Defense: Bouchard journals ‘confessional’

The Crown and defense wrapped up their closing statements in Michelle Bouchard’s theft trial Tuesday, both referring at times to the defendant’s journal, extracts of which had been read out in court earlier.

Michelle Bouchard
Michelle Bouchard

Bouchard, who has pleaded not guilty to stealing more than $2 million dollars from retiree James Bruce Handford, completed her evidence on Monday afternoon.

Defense counsel Peter Carter, in his summing up of the case Tuesday, described Ms. Bouchard’s journals as “a confessional” – thoughts as they came, expressions of agonizing and acknowledging deficiencies. He said the writing was Bouchard “baring her heart and soul,” not thinking they would see the light of day.

He wondered why large swathes of the writings were ignored when they supported what Bouchard said was happening. Throughout the journals, there were expressions of gratitude to God and to Mr. Handford, with phrases like “I will ask him” and “He has promised me …”

The prosecution had not found any passage that said “I will take” or “I have taken,” Mr. Carter pointed out.

Lead prosecutor Simon Russell-Flint, who concluded his closing remarks on Tuesday morning, referred to the various negative comments in Ms. Bouchard’s journals. They were not based on one day’s incident; they were spread over years, he said.

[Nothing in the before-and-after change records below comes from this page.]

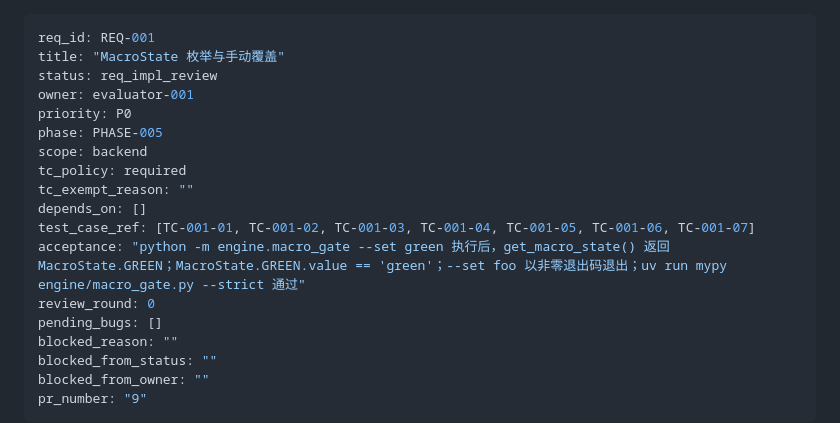
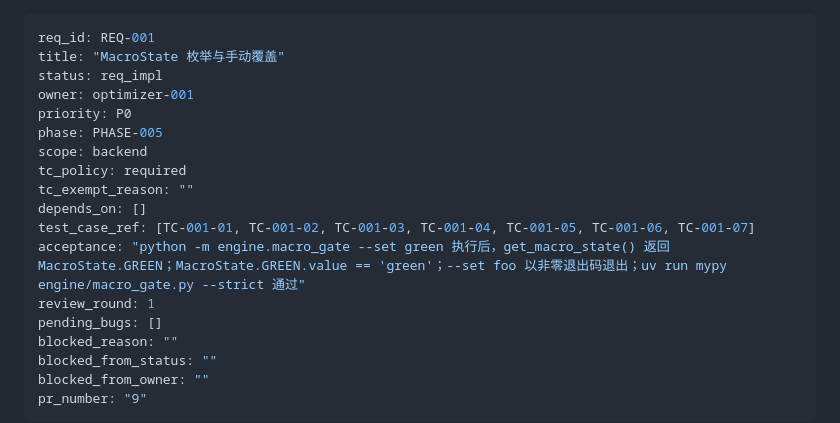
Before and after one commit to rushwing/my-invest-global, a Markdown page: tasks/features/REQ-001.md, the part around the change. Rendered like a GitHub page.

Commit message:
review-reject: REQ-001 req_impl round 1 — handle non-object cache JSON

```diff
--- a/tasks/features/REQ-001.md
+++ b/tasks/features/REQ-001.md
@@ -1,8 +1,8 @@
 ---
 req_id: REQ-001
 title: "MacroState 枚举与手动覆盖"
-status: req_impl_review
-owner: evaluator-001
+status: req_impl
+owner: optimizer-001
 priority: P0
 phase: PHASE-005
 scope: backend
@@ -11,7 +11,7 @@ tc_exempt_reason: ""
 depends_on: []
 test_case_ref: [TC-001-01, TC-001-02, TC-001-03, TC-001-04, TC-001-05, TC-001-06, TC-001-07]
 acceptance: "python -m engine.macro_gate --set green 执行后，get_macro_state() 返回 MacroState.GREEN；MacroState.GREEN.value == 'green'；--set foo 以非零退出码退出；uv run mypy engine/macro_gate.py --strict 通过"
-review_round: 0
+review_round: 1
 pending_bugs: []
 blocked_reason: ""
 blocked_from_status: ""
```
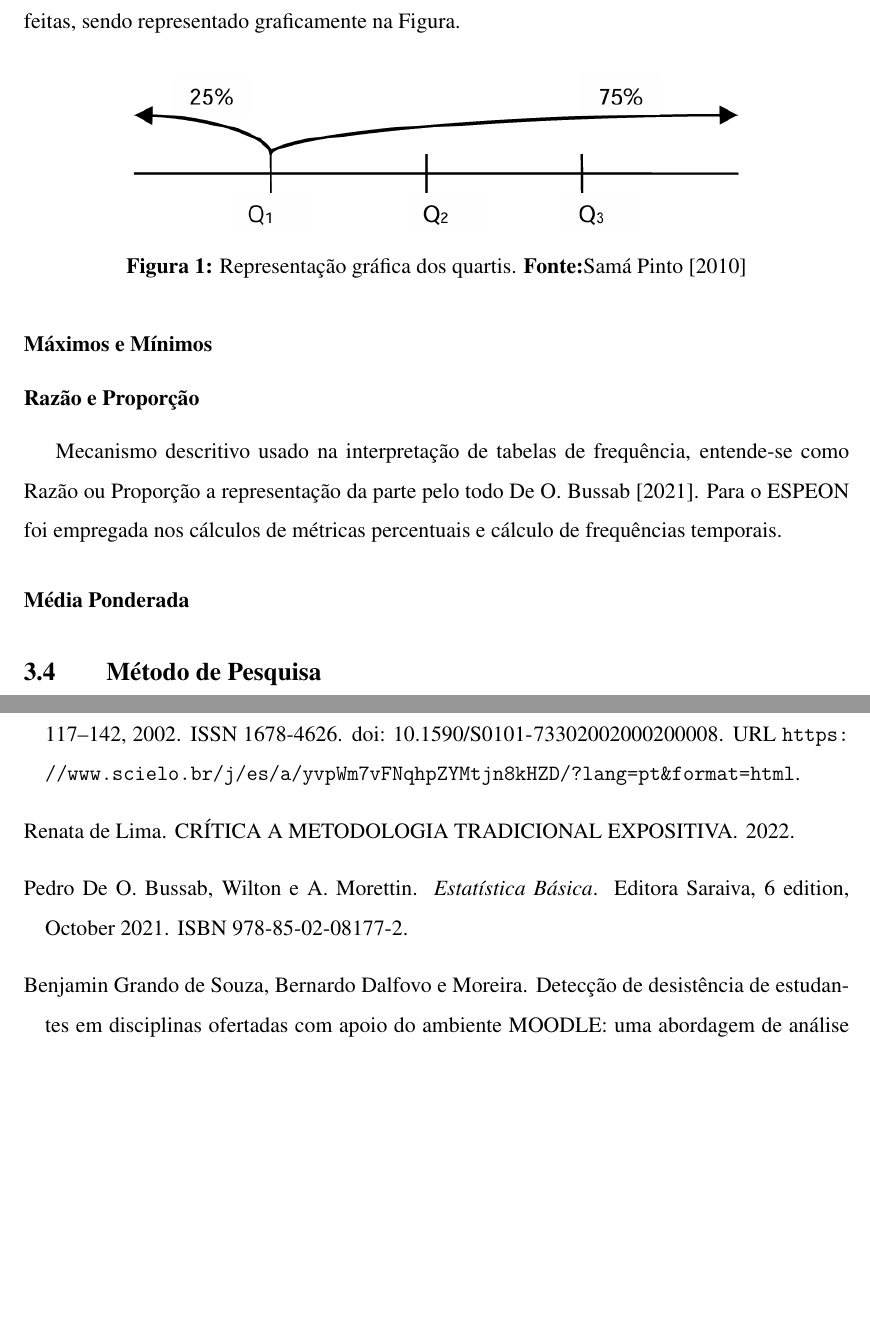
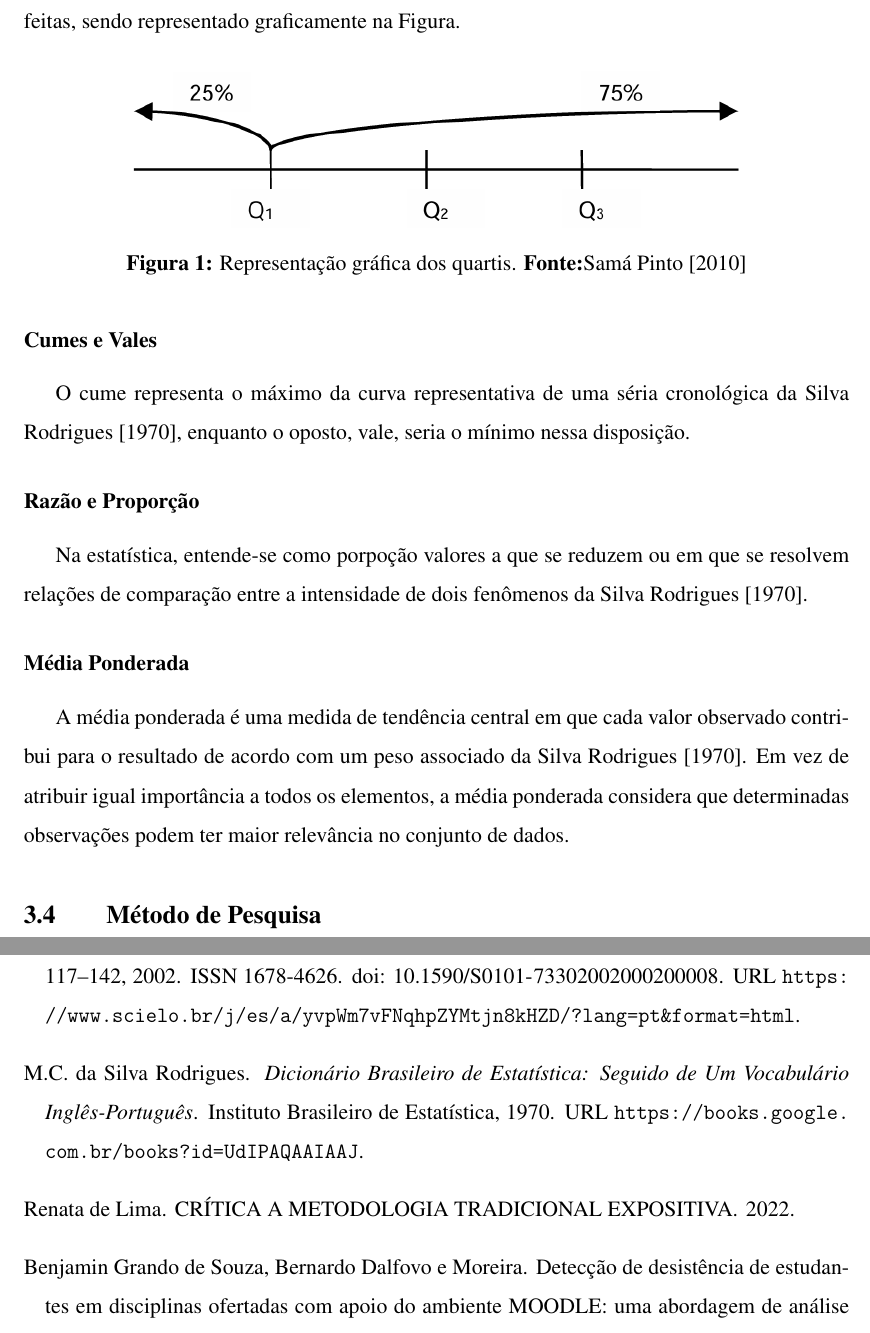
Before and after one commit to Manoel-Mieiro/tcc, a LaTeX thesis (main.tex, which reads chapters/methodology/methodology.tex): two parts of pages 27 and 65 of 67 before the commit and two parts of pages 27 and 66 of 68 after it, joined at a grey line, cut so that both start at the same text, the shorter picture padded with empty space. Compiled offline with pdfLaTeX.

Commit message:
update: finalizando a descrição das ferramentas utilizadas., Closes #56.

```diff
--- a/chapters/methodology/methodology.tex
+++ b/chapters/methodology/methodology.tex
@@ -54,8 +54,8 @@ Alternativa à medidas afetadas por valores extremos (média e desvio-padrão),
 % \end{itemize}
 
 
-\subsubsection{Máximos e Mínimos}
-
+\subsubsection{Cumes e Vales}
+O cume representa o máximo da curva representativa de uma séria cronológica \cite{da1970dicionario}, enquanto o oposto, vale, seria o mínimo nessa disposição.
 % \subsubsection{Operadores de Extremos}
 % \begin{itemize}
 %     \item \textbf{Máximo ($\max$)} - Identificação do pico de engajamento:
@@ -75,7 +75,7 @@ Alternativa à medidas afetadas por valores extremos (média e desvio-padrão),
 % \end{itemize}
 
 \subsubsection{Razão e Proporção}
-Mecanismo descritivo usado na interpretação de tabelas de frequência, entende-se como Razão ou Proporção a representação da parte pelo todo \cite{deo.bussabEstatisticaBasica2021}. Para o ESPEON foi empregada nos cálculos de métricas percentuais e cálculo de frequências temporais.
+Na estatística, entende-se como porpoção valores a que se reduzem ou em que se resolvem relações de comparação entre a intensidade de dois fenômenos \cite{da1970dicionario}.
 % \subsubsection{Medidas de Razão e Proporção}
 % \begin{itemize}
 %     \item \textbf{Razão/Proporção} - Base para todas as métricas percentuais:
@@ -92,6 +92,7 @@ Mecanismo descritivo usado na interpretação de tabelas de frequência, entende
 % \end{itemize}
 
 \subsubsection{Média Ponderada}
+A média ponderada é uma medida de tendência central em que cada valor observado contribui para o resultado de acordo com um peso associado \cite{da1970dicionario}. Em vez de atribuir igual importância a todos os elementos, a média ponderada considera que determinadas observações podem ter maior relevância no conjunto de dados.
 % \subsubsection{Agregação Composta}
 % \begin{itemize}
 %     \item \textbf{Média Ponderada} - Para scores que combinam múltiplas métricas:
```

What Bouchard thanked God for, he asserted, was Mr. Handford keeping her in the lifestyle she enjoyed, keeping him well so that he could provide for her.

The alleged thefts and other acts of dishonesty are said by the prosecution to have taken place between May 2010 and October 2012, when Bouchard is accused of removing sums from a joint account for her own purposes.

The Crown’s case is that a joint CI account was set up so that Bouchard could look after Mr. Handford’s affairs while he was on his yearly trip back to his native Australia.

During Bouchard’s evidence, Mr. Carter showed her an email Mr. Handford had sent her on July 21, 2010 while he was in Australia. The email says he has just sent a fax to Butterfield Bank “to top up your checking account” by $35,000 as she had requested.

Mr. Carter asked Bouchard what account she understood Mr. Handford to be referring to.

“The joint account,” she replied, “which he referred to as my account.”

He asked if Mr. Handford had ever made any complaint about any item of expenditure in the joint account. “Never,” she replied. He asked if Mr. Handford had ever complained about any item in the U.S. joint account set up in 2012. “Never,” she said again.

Mr. Russell-Flint said the fact that funds were in joint accounts was not a defense and the money was never for Bouchard to do with as she pleased. “We say she has been thoroughly dishonest,” he told the jury.

Mr. Carter read reports from two doctors concerning Mr. Handford’s health and degree of cognitive impairment.

Attorney Lee Halliday-Davis also read into the record six letters of reference submitted by people who knew Bouchard in various capacities.

They referred to her talent, dedication to her work and various acts of charity.